Raylan is a 19th-century lawman in a 21st-century world (I’m probably the first person to say that). After shooting and killing a “gun thug” down in Miami, he’s transferred back to his hometown of Harlan County, Kentucky. As you’d expect, he’s not thrilled at the prospect of going home again. In addition to all the usual drug-dealers, white supremacists and killers, he’s now got his father, his ex-wife, and childhood friend Boyd Crowder (played by the insanely good Walton Goggins) to work with. But all of his reservations aside, this is a place better suited to his way of doing things.
Let’s be honest, lawmen/women who don’t like to [gravelyvoice]play by the rules[/gravelyvoice] is a heavily overused television trope, so a show like “Justified” could have a really hard time standing out. But having Olyphant in the lead role already gives it a huge boost. As Raylan talks to his ex-wife toward the end of the pilot, she tells him that he may do a good job hiding it, but he’s one of the angriest men she’s ever known. The look on Raylan’s face after hearing this is priceless and shows the depth Olyphant brings to the character. The “Deadwood” comparisons are unavoidable, but think a few shades lighter than Seth Bullock.

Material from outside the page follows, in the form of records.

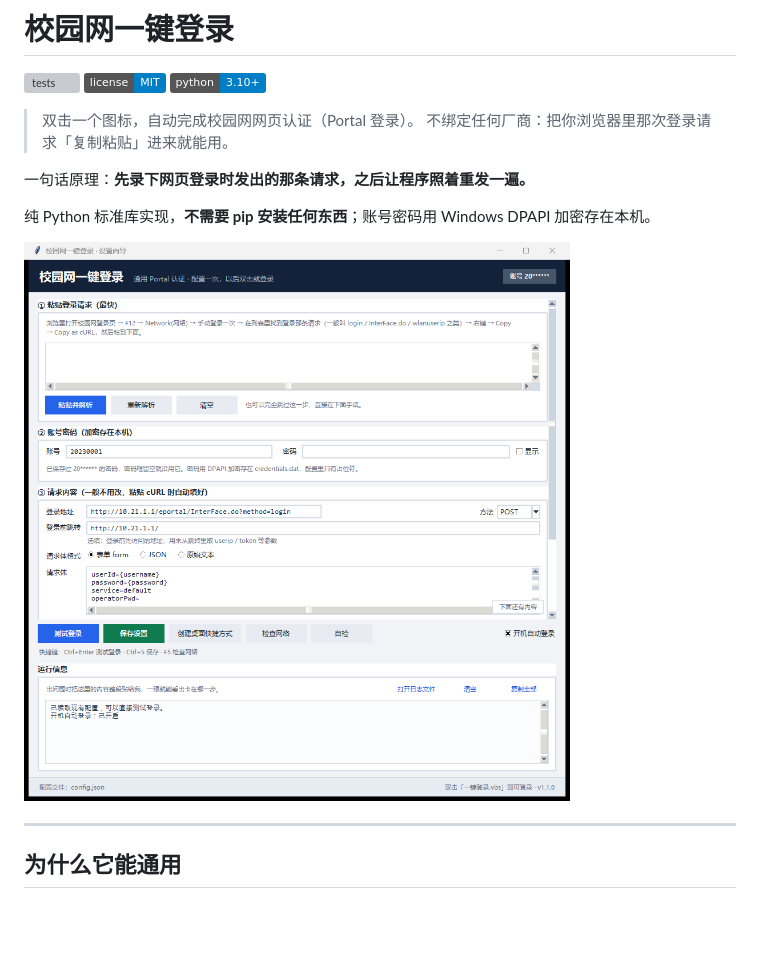
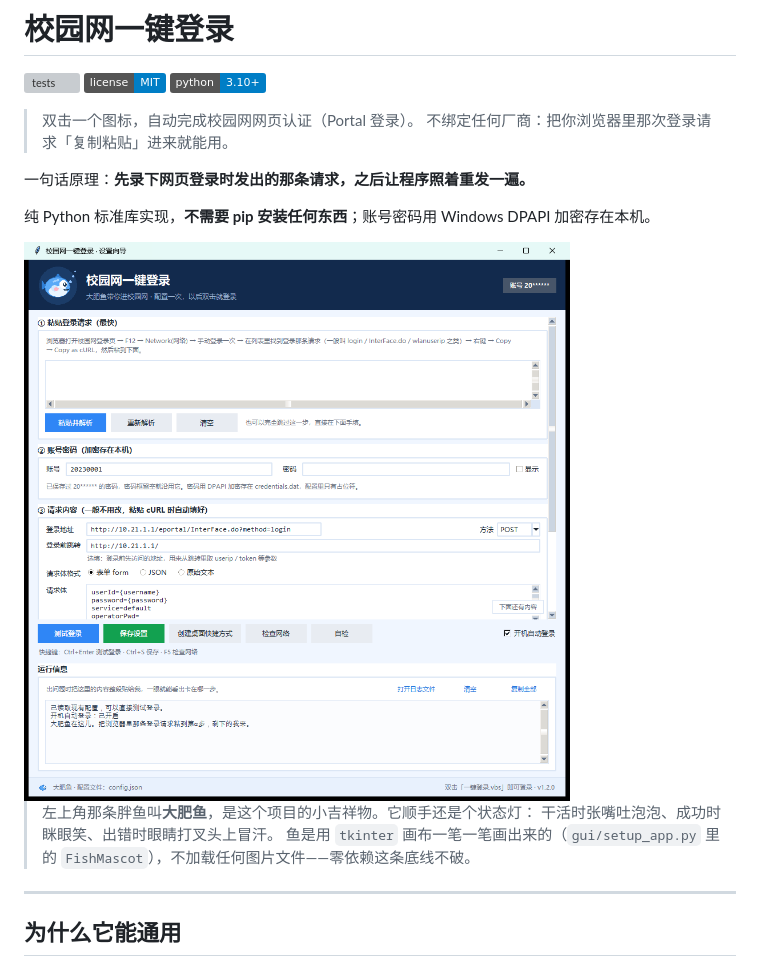
Before and after one commit to hsqyw86/campus-net-login, a Markdown page: README.md, the part around the change. Drawn GitHub-style; pictures changed too: docs/screenshot-setup.png; badges without logos; blank space fills up the shorter version; grey boxes are pictures that could not be loaded.

```diff
--- a/README.md
+++ b/README.md
@@ -12,6 +12,10 @@
 纯 Python 标准库实现，**不需要 pip 安装任何东西**；账号密码用 Windows DPAPI 加密存在本机。
 
 <img src="docs/screenshot-setup.png" width="700" alt="设置向导：粘贴一次登录请求，其余自动填好">
+
+> 左上角那条胖鱼叫**大肥鱼**，是这个项目的小吉祥物。它顺手还是个状态灯：
+> 干活时张嘴吐泡泡、成功时眯眼笑、出错时眼睛打叉头上冒汗。
+> 鱼是用 `tkinter` 画布一笔一笔画出来的（`gui/setup_app.py` 里的 `FishMascot`），不加载任何图片文件——零依赖这条底线不破。
 
 ---
 
```
Also changed, not shown: 4 other files.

And the show’s done more to set itself apart from the pack. You’d think that Raylan would be another Martin Riggs. He runs around shooting bad guys and every now and then the Chief sits him down and gives him a good yelling at. At first he and Danny Glover don’t like each other, but after Raylan comes over for dinner you know they’re going to be best buds. This isn’t the formula “Justified” looks to be going with. Raylan’s boss, played by Nick Searcy, seems like he’s much more comfortable to sit back and watch as Raylan work the way Raylan likes to work. Situations like this are where the show gets a lot of its comedy from and one of the things that gives it that Elmore Leonard flair.
Of course I’ve only seen the pilot, so things could really go anywhere. The first episode borrowed generously from Leonard’s short story “Fire in the Hole,” but won’t have that luxury from now on. We’ll have to wait and see if the tone it’s set is something it can stick with. I would like to see a more serialized show but think it might work well as a procedural, even though those types of shows aren’t normally my thing. The pilot was so impressive that I’m willing to stick with it and see where the whole thing takes us. Definitely recommended.
Stuff I liked:
- The pilot was filmed in areas of Pennsylvania while the rest of the first season was filmed in California. The pilot felt so authentically Southern and I hope that carries over in subsequent episodes.
- Herc from “Friday Night Lights.”
- “Man, I don’t understand you.”
- A bunch of good one-liners that don’t sound trite and stupid. Maybe you’d have to be Timothy Olyphant to pull that off, though.